# Task
Within the listing below, tally the lines where the word "data" appears, and answer with nothing but the tally.

# Records provided
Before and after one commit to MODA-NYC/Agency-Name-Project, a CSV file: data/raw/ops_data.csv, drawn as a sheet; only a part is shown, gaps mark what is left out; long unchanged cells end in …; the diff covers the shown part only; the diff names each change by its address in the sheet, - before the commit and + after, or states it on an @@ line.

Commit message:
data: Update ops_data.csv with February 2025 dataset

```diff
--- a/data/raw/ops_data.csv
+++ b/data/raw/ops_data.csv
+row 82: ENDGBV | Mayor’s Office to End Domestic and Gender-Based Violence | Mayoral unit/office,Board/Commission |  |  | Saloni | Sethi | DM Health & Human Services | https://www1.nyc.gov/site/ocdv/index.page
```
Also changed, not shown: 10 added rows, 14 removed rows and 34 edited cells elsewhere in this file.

# Solution
4